Grand Salvo : Slay Me In My Sleep
The first thing that hits you about the new Grand Salvo album is the protracted song titles. They’re so bloody long I could fill up my required word count for this review simply by listing them. This is a marked contrast to Paddy Mann’s previous album, Soil Creatures, with its pared-down compositions stripping the song titles down to a single word. This new extravagance suggests a dense, literary album but Slay Me In My Sleep (depressing album name permitting), reveals an artist with a spring in his step and romance on his mind.
The sixth Grand Salvo album feels like more of a group effort than Mann’s last couple of recordings. Rather than sticking to a lonesome vocal occasionally joined by Luluc’s Zoe Randall, a chorus of voices descends to rally along for some of Mann’s surprisingly sunny melodies. Composer Nils Frahm works his magic on keys, while a more expansive instrumentation (is that a guitar solo I hear?) weaves its way through the album.

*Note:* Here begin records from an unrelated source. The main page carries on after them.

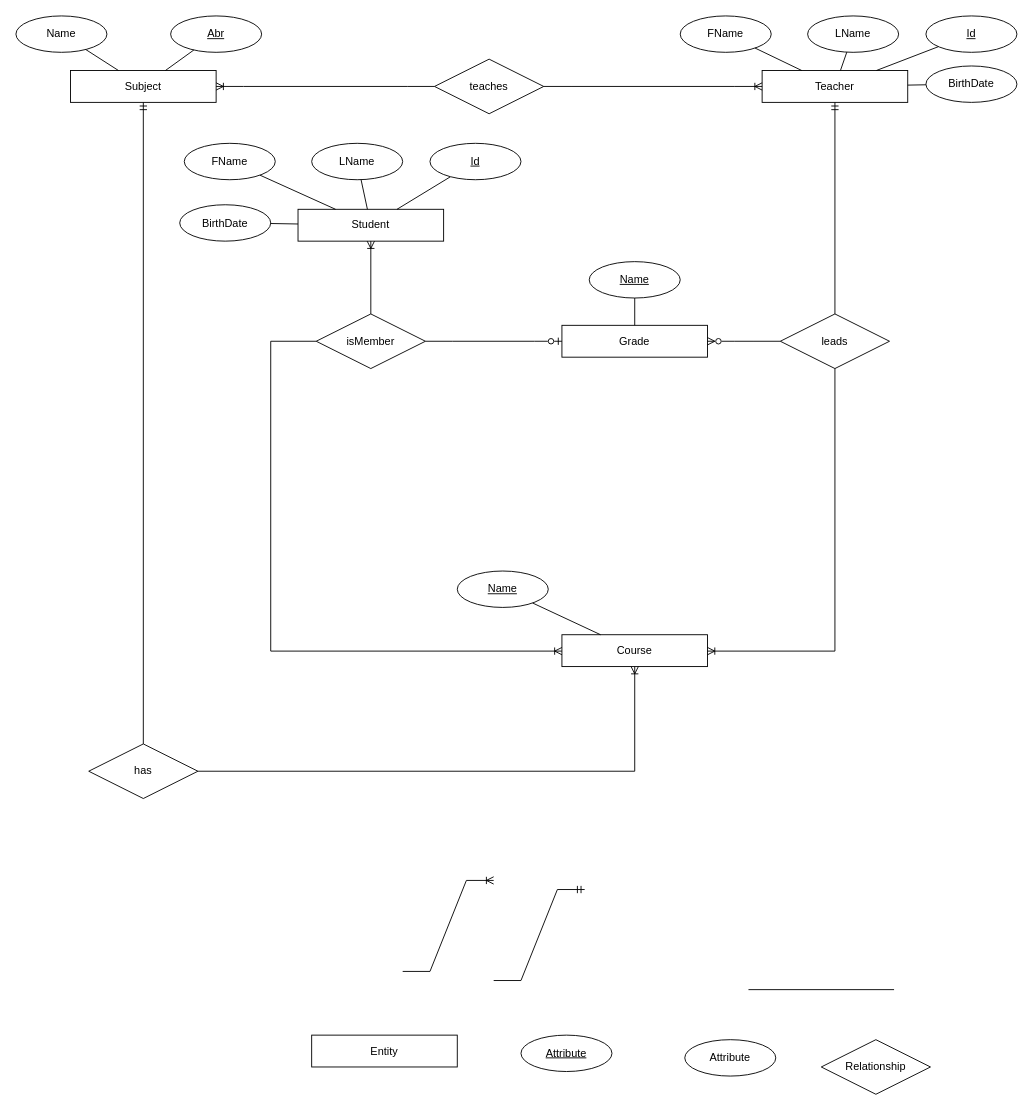
The draw.io diagram er.drawio in elma1989/teach, before the edit. Source tidied: cells renumbered, new cells numbered last; positions are measured from the earlier drawing's top-left corner, leaving out a move shared by most shapes. Both pictures are drawn from the tidied source at 91%, with x=0, y=0 at pixel (15, 15).
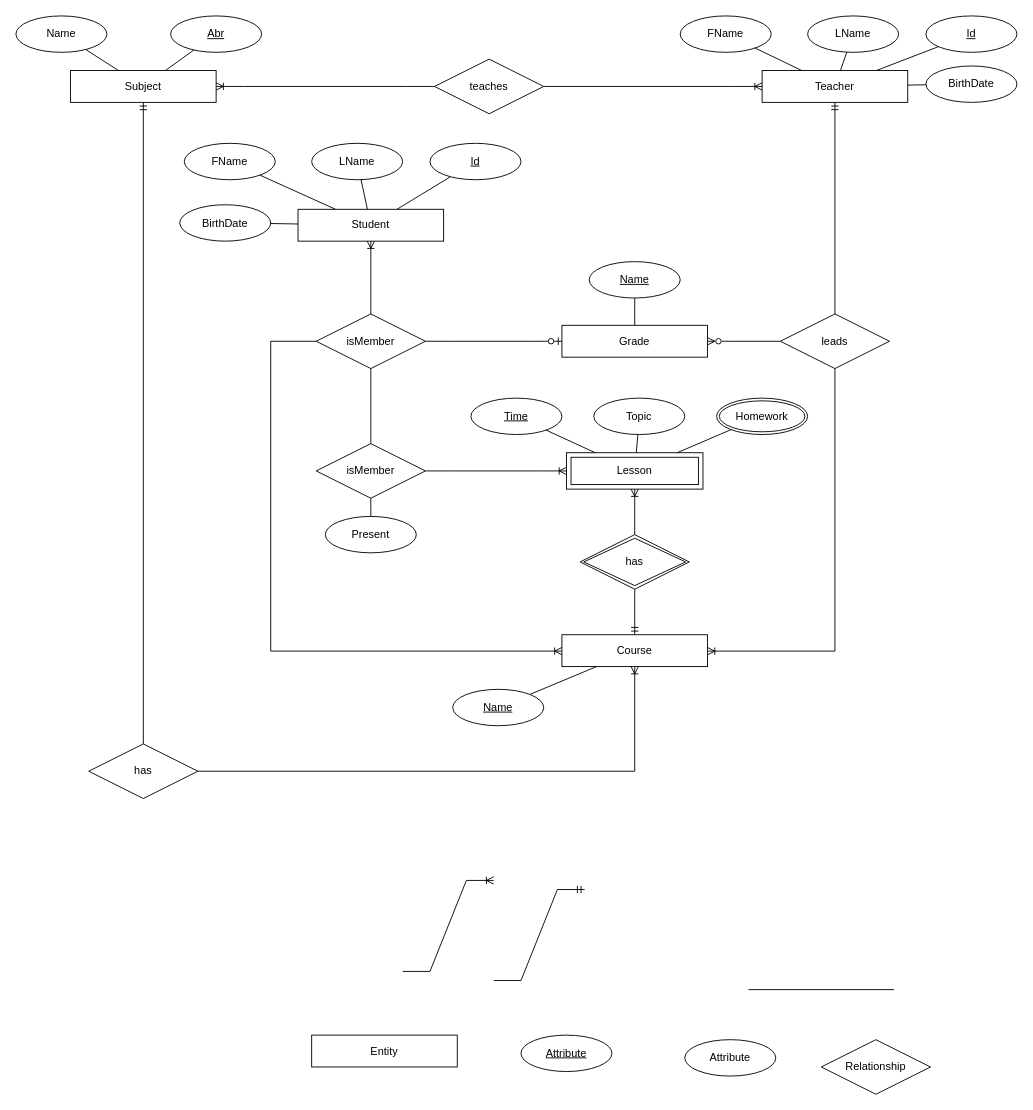
Above is the later version.

Unchanged cells that the change refers to:
```xml
<mxCell id="41" value="isMember" style="shape=rhombus;perimeter=rhombusPerimeter;whiteSpace=wrap;html=1;align=center;" parent="1" vertex="1">
  <mxGeometry x="330" y="327.5" width="120" height="60" as="geometry" />
</mxCell>
<mxCell id="44" value="Course" style="whiteSpace=wrap;html=1;align=center;" parent="1" vertex="1">
  <mxGeometry x="600" y="680" width="160" height="35" as="geometry" />
</mxCell>
```

What changed in the source:
```diff
@@
     <mxCell id="46" value="Name" style="ellipse;whiteSpace=wrap;html=1;align=center;fontStyle=4;" parent="1" vertex="1">
-      <mxGeometry x="485" y="610" width="100" height="40" as="geometry" />
+      <mxGeometry x="480" y="740" width="100" height="40" as="geometry" />
     </mxCell>
@@
+    <mxCell id="52" value="Lesson" style="shape=ext;margin=3;double=1;whiteSpace=wrap;html=1;align=center;" parent="1" vertex="1">
+      <mxGeometry x="605" y="480" width="150" height="40" as="geometry" />
+    </mxCell>
+    <mxCell id="53" value="has" style="shape=rhombus;double=1;perimeter=rhombusPerimeter;whiteSpace=wrap;html=1;align=center;" parent="1" vertex="1">
+      <mxGeometry x="620" y="570" width="120" height="60" as="geometry" />
+    </mxCell>
+    <mxCell id="54" style="edgeStyle=orthogonalEdgeStyle;fontSize=12;html=1;endArrow=ERoneToMany;rounded=0;" parent="1" edge="1" source="53" target="52">
+      <mxGeometry relative="1" as="geometry" />
+    </mxCell>
+    <mxCell id="55" style="edgeStyle=orthogonalEdgeStyle;fontSize=12;html=1;endArrow=ERmandOne;rounded=0;" parent="1" edge="1" source="53" target="44">
+      <mxGeometry relative="1" as="geometry" />
+    </mxCell>
+    <mxCell id="56" value="Time" style="ellipse;whiteSpace=wrap;html=1;align=center;fontStyle=4;" parent="1" vertex="1">
+      <mxGeometry x="500" y="420" width="100" height="40" as="geometry" />
+    </mxCell>
+    <mxCell id="57" style="endArrow=none;html=1;rounded=0;" parent="1" edge="1" source="56" target="52">
+      <mxGeometry relative="1" as="geometry" />
+    </mxCell>
+    <mxCell id="58" value="isMember" style="shape=rhombus;perimeter=rhombusPerimeter;whiteSpace=wrap;html=1;align=center;" parent="1" vertex="1">
+      <mxGeometry x="330" y="470" width="120" height="60" as="geometry" />
+    </mxCell>
+    <mxCell id="59" style="endArrow=none;html=1;rounded=0;" parent="1" edge="1" source="58" target="41">
+      <mxGeometry relative="1" as="geometry" />
+    </mxCell>
+    <mxCell id="60" style="edgeStyle=entityRelationEdgeStyle;fontSize=12;html=1;endArrow=ERoneToMany;rounded=0;" parent="1" edge="1" source="58" target="52">
+      <mxGeometry relative="1" as="geometry" />
+    </mxCell>
+    <mxCell id="61" value="Present" style="ellipse;whiteSpace=wrap;html=1;align=center;" parent="1" vertex="1">
+      <mxGeometry x="340" y="550" width="100" height="40" as="geometry" />
+    </mxCell>
+    <mxCell id="62" style="endArrow=none;html=1;rounded=0;" parent="1" edge="1" source="61" target="58">
+      <mxGeometry relative="1" as="geometry" />
+    </mxCell>
+    <mxCell id="63" style="endArrow=none;html=1;rounded=0;" parent="1" edge="1" source="64" target="52">
+      <mxGeometry relative="1" as="geometry" />
+    </mxCell>
+    <mxCell id="64" value="Topic" style="ellipse;whiteSpace=wrap;html=1;align=center;" parent="1" vertex="1">
+      <mxGeometry x="635" y="420" width="100" height="40" as="geometry" />
+    </mxCell>
+    <mxCell id="65" value="Homework" style="ellipse;shape=doubleEllipse;margin=3;whiteSpace=wrap;html=1;align=center;" parent="1" vertex="1">
+      <mxGeometry x="770" y="420" width="100" height="40" as="geometry" />
+    </mxCell>
+    <mxCell id="66" style="endArrow=none;html=1;rounded=0;" parent="1" edge="1" source="52" target="65">
+      <mxGeometry relative="1" as="geometry" />
+    </mxCell>
```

Despite the fuller sound, the album retains Mann’s gentle intimacy. He has the gift of telling stories by humanising animals or bringing up a well of emotions through inanimate objects. Slay Me In My Sleep takes things further by telling one overarching story about a young thief that falls in love with his victim after seeing a photograph of her at a younger age. On closer inspection, the song titles are revealed as a single synopsis that fleshes out the delicate compositions. If Mann’s previous albums can be seen as him mastering the art of telling short stories, then Slay Me In My Sleep is his affecting full-length novel.
BY CHRIS GIRDLER
Best Track: He Raises Her Gently Into A Chair. She Tells Him How To Make A Sling For Her Arm Using A Tea Towel. As He Works She Marvels At His Face.
If You Like These, You’ll Like This: The Possum Wakes At Night OLIVER MANN, 1642-1727 GRAND SALVO
In A Word: Tender